Thursday, 17 October is the international Night of the Homeless, declared by the United Nations as a day against poverty and social exclusion since 2002.
In Finland, the Night of the Homeless Citizens' Movement (Asunnottomien yö) organises live events, demonstrations, food distribution, movie screenings and more in numerous cities around the country.
This year the theme of nationwide events is homeless women in particular, as they are statistically at greater risk than homeless men of violence, sexual assault and other dangers .
Finland is the only EU country that has managed to decrease its rate of homelessness in recent years.
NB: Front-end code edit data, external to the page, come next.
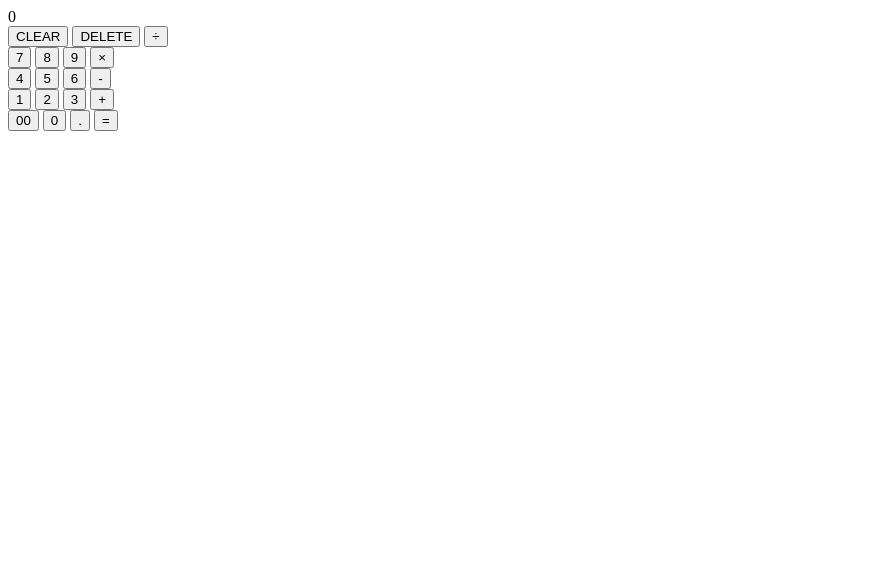
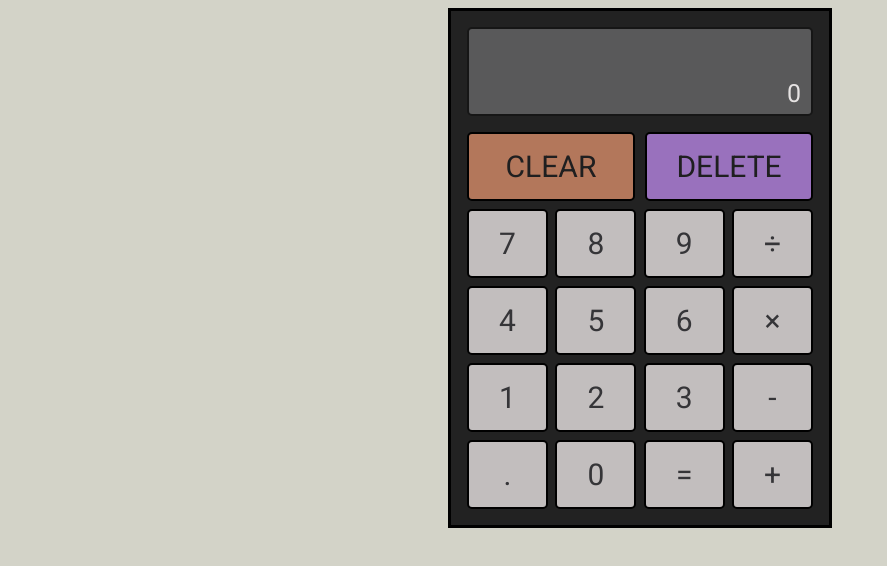
Before and after one commit to saikatdb/calculator, a plain HTML site: page index.html in a window 1280 px wide. Shown: the whole page, without its empty margins (0-887 px from the left). Drawn offline with Linux system fonts and the light colour scheme.

Commit message:
Add style and reorganize buttons

```diff
--- a/index.html
+++ b/index.html
@@ -5,43 +5,47 @@
     <meta http-equiv="X-UA-Compatible" content="IE=edge">
     <meta name="viewport" content="width=device-width, initial-scale=1.0">
     <link rel="stylesheet" href="style.css">
+    <link rel="preconnect" href="https://fonts.googleapis.com">
+    <link rel="preconnect" href="https://fonts.gstatic.com" crossorigin>
+    <link href="https://fonts.googleapis.com/css2?family=Kalam:wght@700&family=Roboto&display=swap" rel="stylesheet">
     <script src="js-file.js" defer></script>
     <title>Calculator</title>
 </head>
 <body>
     <div class="main">
-        <div class="display-value"></div>
-        <div class="display">0</div>
+        <div class="content">
+            <div class="display-value"></div>
+            <div class="display">0</div>
+        </div>
 
         <div class="input">
             <div class="1st row">
                 <button class="clear">CLEAR</button>
                 <button class="delete">DELETE</button>
-                <button id="÷" class="operator">&divide</button>
             </div>
             <div class="2nd row">
                 <button id="7" class="number">7</button>
                 <button id="8" class="number">8</button>
                 <button id="9" class="number">9</button>
-                <button id="×" class="operator">&times</button>
+                <button id="÷" class="operator">&divide</button>
             </div>
             <div class="3rd row">
                 <button id="4" class="number">4</button>
                 <button id="5" class="number">5</button>
                 <button id="6" class="number">6</button>
-                <button id="-" class="operator">-</button>
+                <button id="×" class="operator">&times</button>
             </div>
             <div class="4th row">
                 <button id="1" class="number">1</button>
                 <button id="2" class="number">2</button>
                 <button id="3" class="number">3</button>
-                <button id="+" class="operator">+</button>
+                <button id="-" class="operator">-</button>
             </div>
             <div class="4th row">
-                <button id="00" class="number">00</button>
+                <button id="." class="period">.</button>
                 <button id="0" class="number">0</button>
-                <button id="." class="period">.</button>
                 <button id="=" class="equal">=</button>
+                <button id="+" class="operator">+</button>
             </div>
         </div>
     </div>
--- a/style.css
+++ b/style.css
@@ -0,0 +1,97 @@
+*{
+    font-family: 'Kalam', cursive;
+    font-family: 'Roboto', sans-serif;
+}
+body {
+    /* margin: auto; */
+    background-color: rgb(211, 211, 200);
+}
+.main {
+    box-sizing: border-box;
+    margin: auto;
+    width: 24em;
+    height: 32.5em;
+    border: solid;
+    padding: 1em;
+    background-color: rgba(28, 28, 29, 0.966);
+}
+button {
+   font-size: 30px;
+}
+.content {
+    border: 2px solid rgb(22, 22, 22);
+    border-radius: 5px;
+    display: flex;
+    flex-direction: column;
+    align-items: end;
+    margin-bottom: 1em;
+    background-color: rgb(89, 89, 90);
+    color: rgb(230, 227, 227);
+}
+.display-value,
+.display {
+    box-sizing: border-box;
+    height: 1em;
+    font-size: 25px;
+    /* padding: 0 15px 10px; */
+    margin: 10px;
+    /* display: flex;
+    flex: 1; */
+}
+.display-value {
+    display: flex;
+    flex: 1 1 auto;
+    font-size: 20px;
+}
+.row {
+    display: flex;
+    justify-content: space-between;
+    margin: .5em 0 0;
+}
+.button {
+    transition-duration: 0.3s;
+}
+.number,
+.operator,
+.equal,
+.period {
+    width: 2.7em;
+    height: 2.3em;
+    background-color: rgb(194, 190, 190);
+    border-radius: 5px;
+    border: 2px solid rgb(0, 0, 0);
+    color: rgb(53, 53, 56);
+}
+button:hover {
+    background-color: rgb(145, 169, 194);
+    color: rgb(10, 10, 10);
+}
+.button:active {
+    transform: translateY(4px);
+  }
+.clear,
+.delete {
+    width: 5.6em;
+    height: 2.3em;
+    border-radius: 5px;
+    border: 2px solid rgb(0, 0, 0);
+    color: rgb(31, 31, 32);
+}
+.clear {
+    background-color: rgb(179, 119, 91);
+}
+.clear:hover {
+    background-color: rgb(151, 102, 79);
+}
+.delete {
+    background-color: rgb(153, 113, 189);
+}
+.delete:hover {
+    background-color: rgb(117, 87, 143);
+}
+.operator:hover {
+    background-color: rgb(120, 187, 153);
+}
+.equal:hover {
+    background-color: rgb(141, 146, 73);
+}
```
Even so, female members of the homeless population do not receive as much care and assistance as men do.
Story continues after photo.
Project manager Leena Lehtonen from the Y Foundation's NEA project – a programme focusing on the needs of homeless women – said that the disparity stems from systemic problems.
"A majority of homeless people are male, and so housing and care services have been developed with only men in mind," Lehtonen said. "This has been successful in decreasing homelessness; but women's concerns are different than men's in many cases, and the system does not address them enough."
A key issue in helping women cope with homelessness and get them off the street is quite simply safety and calm, according to NEA and to displaced women themselves.
"Women need more safe places where they can go to figure out their situations," said Emma, a woman who recently spent a year without a consistent residence (surname omitted). "It would be safer if women helped other women."
The "Blue Ribbon Foundation" (Sininauhasäätiö) offers support for people without homes and announced it would be establishing day centre activities specifically for women.
The Monika Multicultural Women's Association also offers assistance, guidance, activities and refuge from domestic violence or other crises.